cover image Now You Can Join the Others

Now You Can Join the Others

Taije Silverman. Louisiana State Univ., $19.95 trade paper (112p) ISBN 978-0-8071-7853-9

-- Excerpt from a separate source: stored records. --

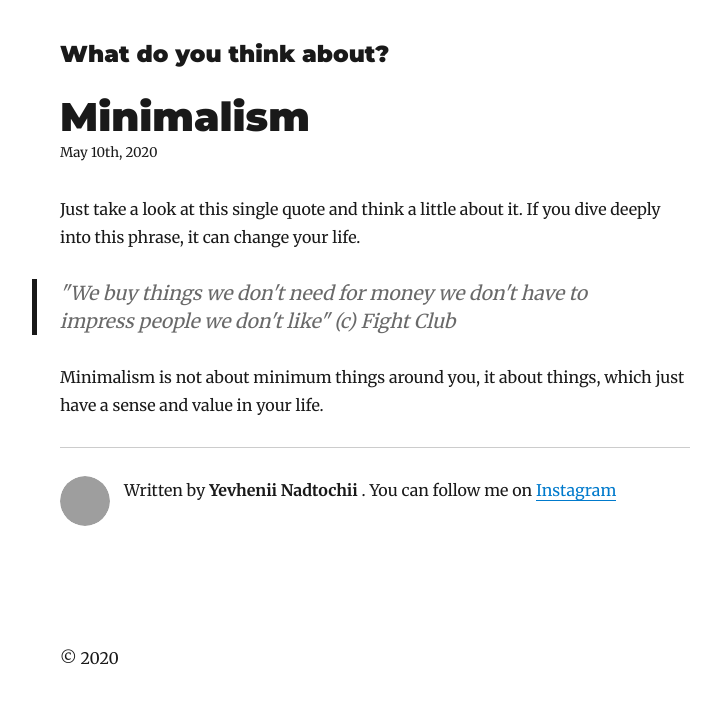
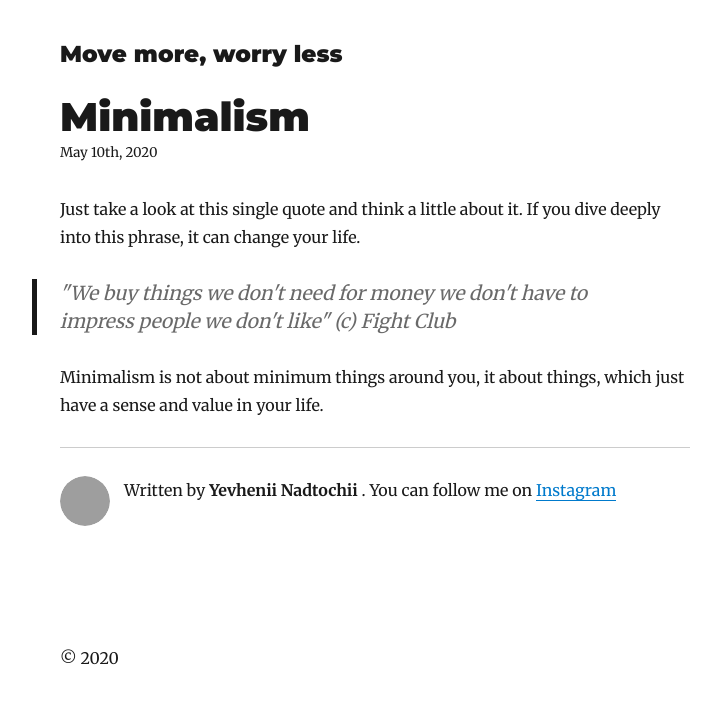
Before and after one commit to evaries/personal-blog, a Gatsby site: page /here-we-go/ in a window 1280 px wide. Shown: the whole page, without its empty margins (265-986 px from the left). Built offline with nearby package versions, Linux system fonts and the light colour scheme; Gatsby itself is replaced by a stand-in of ours; some packages are replaced by stand-ins of ours; grey boxes are pictures that could not be loaded.

Commit message:
updated header

```diff
--- a/gatsby-config.js
+++ b/gatsby-config.js
@@ -1,6 +1,6 @@
 module.exports = {
   siteMetadata: {
-    title: `What do you think about?`,
+    title: `Move more, worry less`,
     author: {
       name: `Yevhenii Nadtochii`,
       summary: `.`,
@@ -31,7 +31,6 @@ module.exports = {
       resolve: `gatsby-transformer-remark`,
       options: {
         plugins: [
-
           {
             resolve: `gatsby-remark-images`,
             options: {
--- a/src/pages/index.tsx
+++ b/src/pages/index.tsx
@@ -1,4 +1,3 @@
-// Gatsby supports TypeScript natively!
 import React from "react"
 import { PageProps, Link, graphql } from "gatsby"
 
```
Also changed, not shown: src/components/bio.js (+1 -10 lines), content/assets/1.png (added), content/assets/2.jpg (added), 2 other files.
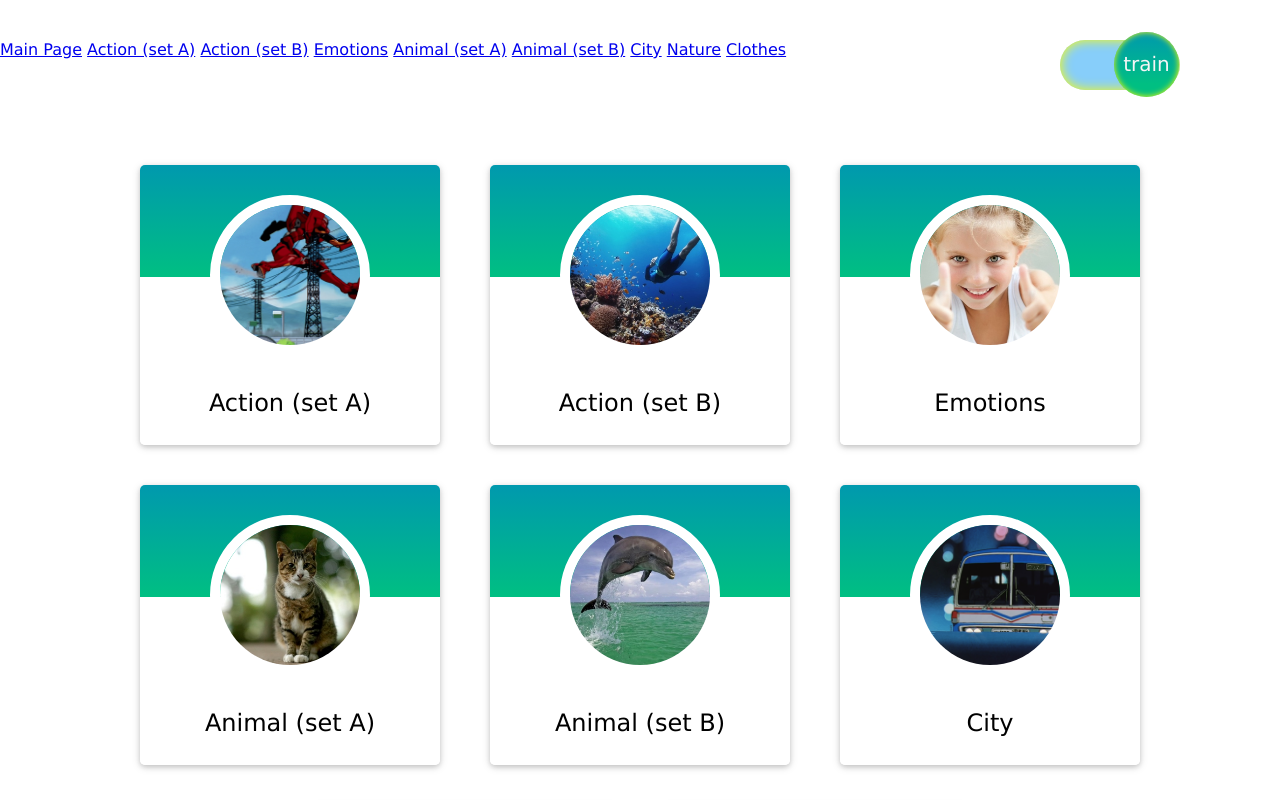
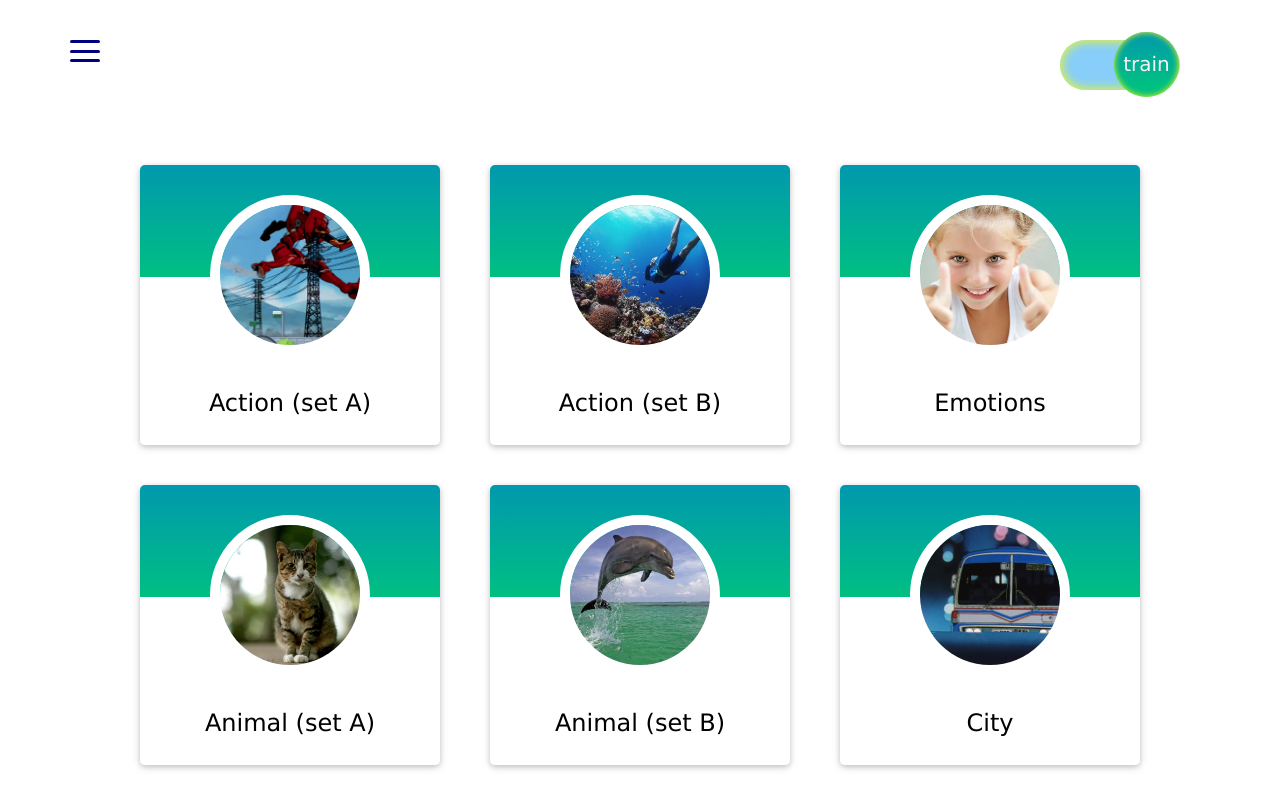
Before and after one commit to 22-22/speakit, a website built with webpack: page english-for-kids/index.html in a window 1280 px wide. Shown: the top 800 px of the page. Built offline with nearby package versions, Linux system fonts and the light colour scheme.

Commit message:
feat: add styles for burger menu

```diff
--- a/english-for-kids/src/style.css
+++ b/english-for-kids/src/style.css
@@ -67,6 +67,90 @@
     box-shadow: inset 0 0 6px 0 yellow;
 }
 
+/*******************BURGER******************/
+
+.burger {
+    position: relative;
+    width: 30px;
+    height: 22px;
+    margin-left: 70px;
+    z-index: 5;
+    cursor: pointer;
+    transition: transform 0.5s cubic-bezier(.77,.2,.05,1);
+}
+
+.burger__line,
+.burger::before,
+.burger::after {
+    content: "";
+    display: inline-block;
+    position: absolute;
+    background-color: navy;
+    border-radius: 5px;
+    width: 100%;
+    height: 3px;
+    left: 0;
+}
+
+.burger::before {
+    top: 0;
+}
+
+.burger::after {
+    bottom: 0;
+}
+
+.burger__line {
+    top: calc( 50% - 1.5px );
+}
+
+.burger-active {
+    transform: rotate(90deg);
+    transition: transform 0.5s cubic-bezier(.77,.2,.05,1);
+}
+
+.navigation {
+    position: relative;
+}
+
+.menu {
+    background: linear-gradient(40deg,#00bf82,#0099ae);
+    display: flex;
+    flex-direction: column;
+    box-sizing: border-box;
+    position: absolute;
+    width: 380px;
+    height: calc(100vh + 20px);
+    margin: -100px 0 0;
+    padding: 150px 50px 50px;
+    /* left: calc(675px - 50vw); */
+    /* background: linear-gradient(40deg,#ffd86f,#fc6262); */
+     list-style-type: none;
+    -webkit-font-smoothing: antialiased;
+     /* transform-origin: 0 0; */
+    transition: transform .5s cubic-bezier(.77,.2,.05,1);
+    transform: translate(-100%);
+    z-index: 2;
+}
+
+.menu-active {
+    transform: translate(0);
+}
+
+.menu__item {
+    padding: 10px 0;
+    font-size: 22px;
+    cursor: pointer;
+    text-decoration: none;
+    margin: 0 0 0 60px;
+    color: #fff;
+    min-width: 145px;
+    text-align: left;
+}
+
+.menu-item.active {
+    text-decoration: underline;
+}
 /*******************MAIN******************/
 
 .main-card {
@@ -108,9 +192,8 @@
 .card {
     display: flex;
     margin: 20px 25px;
-    border: 1px solid black;
     border-radius: 5px;
-    box-shadow: 0 1px 2px 0 rgba(0, 0, 0, .4);
+    box-shadow: 0 1px 7px 0 rgba(0, 0, 0, .4);
     transition: box-shadow .25s linear, transform .8s ;
     box-sizing: border-box;
     justify-content: flex-end;
```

In her incisive second book, Silverman (Houses Are Fields) dives headlong into the perils, pleasures, and mundanities of marriage and motherhood. At moments, one’s partner might be a beautiful mystery: “I ask if you like peanuts/ and you say you love peanuts, and it’s as if we’ve just met// and are fools for each other,” while at others, sadness between the couple is described as “looser// than the slumped brown bird I eased the stroller over/ so our toddler wouldn’t see.” Silverman depicts grief as a constant companion over many years, stitched into the fabric of one’s life: “I remember my mother’s shape in the darkness/ like a pattern, sew it to the quilt, dip the stitch, pull.” Though many of the poems feature a world-weary tone and a kind of quiet desperation, Silverman articulates an appreciation for everyday dependability that is placidly moving: “The moon is an old symbol. It follows us/ down every block like a dog, and is dumb/ as a dog, and as patient, and loyal, and willing.” With an understated confessional tone, and a musical, mellifluous style, these deceptively direct poems build to a visceral crescendo. (Nov.)